## PROVIDED RECORDS
- - - - - - -

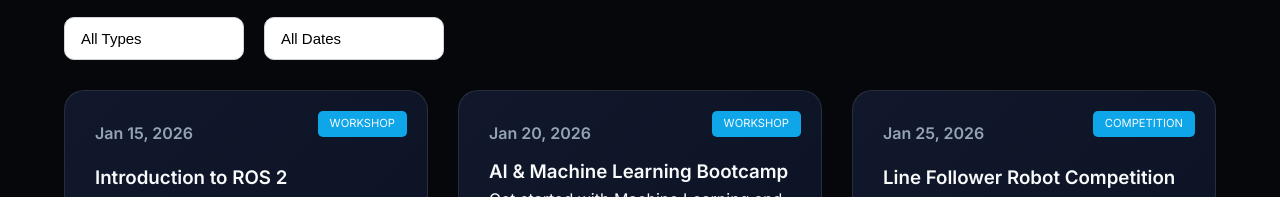
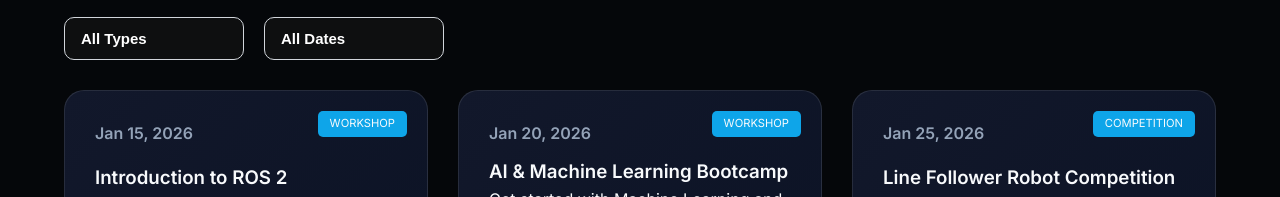
Before and after one commit to AdityaKumar1511/robotics-club-website, a plain HTML site: page events.html in a window 1280 px wide. Shown: the part 574-771 px from the top of the page. Drawn offline with Linux system fonts and the light colour scheme.

Commit message:
Modified filters css

```diff
--- a/css/main.css
+++ b/css/main.css
@@ -130,7 +130,7 @@ footer {
 
 .gradient-text {
    background: linear-gradient(90deg, #0ea5e9, #f59e0b);
-     /* -webkit-background-clip: text;   */
+     -webkit-background-clip: text;
     -webkit-text-fill-color: transparent;
 }
 
@@ -418,10 +418,11 @@ footer {
 
   padding: 12px 44px 12px 16px;
   font-size: 15px;
-  font-weight: 500;
+  font-weight: 650;
   border-radius: 10px;
   border: 1.5px solid #d1d5db;
-  background-color: #fff;
+  background-color: rgba(19, 19, 19, 0.708);
+  color: #ffffff;
   cursor: pointer;
   min-width: 180px;
   transition: all 0.2s ease;
```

- - - - - - -

## EXERCISE REQUIREMENTS
Every word of the material above should be copied exactly; no pictures.

## ANSWER SECTION
Before and after one commit to AdityaKumar1511/robotics-club-website, a plain HTML site: page events.html in a window 1280 px wide. Shown: the part 574-771 px from the top of the page. Drawn offline with Linux system fonts and the light colour scheme.

Commit message:
Modified filters css

```diff
--- a/css/main.css
+++ b/css/main.css
@@ -130,7 +130,7 @@ footer {
 
 .gradient-text {
    background: linear-gradient(90deg, #0ea5e9, #f59e0b);
-     /* -webkit-background-clip: text;   */
+     -webkit-background-clip: text;
     -webkit-text-fill-color: transparent;
 }
 
@@ -418,10 +418,11 @@ footer {
 
   padding: 12px 44px 12px 16px;
   font-size: 15px;
-  font-weight: 500;
+  font-weight: 650;
   border-radius: 10px;
   border: 1.5px solid #d1d5db;
-  background-color: #fff;
+  background-color: rgba(19, 19, 19, 0.708);
+  color: #ffffff;
   cursor: pointer;
   min-width: 180px;
   transition: all 0.2s ease;
```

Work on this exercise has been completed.